Much like my skincare, I’ve edited down other areas of my grooming routine and have found the products that work best for me. I keep my hair fairly short and tousled so that minimum effort is required. Recently I’ve swapped shampoo bottles for bars as they’re far more eco-friendly and I style my hair with Oribe Superfine Hairspray, £38.00 for added texture and shape. For a messier, natural look, I’ll occasionally use a dash of Bumble and Bumble Surf Spray, £22.00.
My beard is also short and low maintenance - I give it a trim every three days. As you get older, your eyebrows become a bit of a pain. I trim these too - never pluck. Tom Ford Brow Definer Gel, £37.00 is my go-to for keeping them in shape and adding natural definition. It’s undeniably one of my favourite grooming products.
Fragrance wise, I like them subtle. The ones you notice after, not when, meeting someone. I don’t like to be defined by scent. Byredo Sunday Cologne Eau de Parfum, £122.00 is one of those complimentary scents that doesn’t overpower. It’s fresh and citrusy, easy like a Sunday morning I suppose. It’s also fitting since Sundays are my favourite day of the week.
Gifting Grooming Products Never Fails

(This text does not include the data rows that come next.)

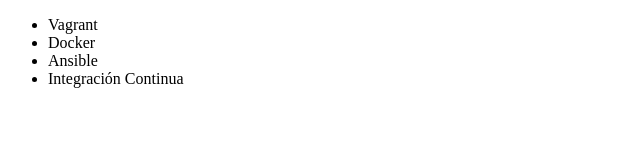
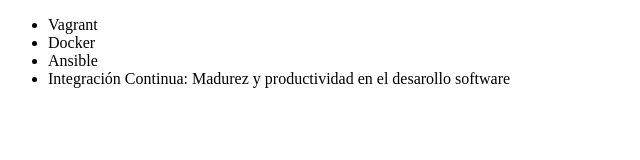
Before and after one commit to Agustin110399/alura-git, a plain HTML site: page index.html in a window 1280 px wide. Shown: the whole page, without its empty margins (0-640 px from the left). Drawn offline with Linux system fonts and the light colour scheme.

Commit message:
Renombrando curso de integracion continua

```diff
--- a/index.html
+++ b/index.html
@@ -9,7 +9,7 @@
          <li> Vagrant </li>
          <li> Docker </li>
          <li> Ansible </li>
-         <li> Integración Continua </li>
+         <li> Integración Continua: Madurez y productividad en el desarollo software</li>
      </ul>
 </body>
 </html>
```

It seems there is now a new generation growing up (mostly found on TikTok and YouTube) who have no such qualms about being honest in their quest for looking good. Middle-aged men still regard vanity with suspicion and are highly sceptical about the new wave of non-invasive treatments available. It’s odd because they will take a tablet for a headache or upset stomach but view a treatment for their skin as unnecessary. Seeing as many men are so reluctant to delve into self-care, beauty and grooming products can make for great gifts. My best advice? Always choose a tight edit of products that are simple and obvious. Men nearly always use gifts (albeit on the quiet) if they easily can understand what they’ll achieve from them.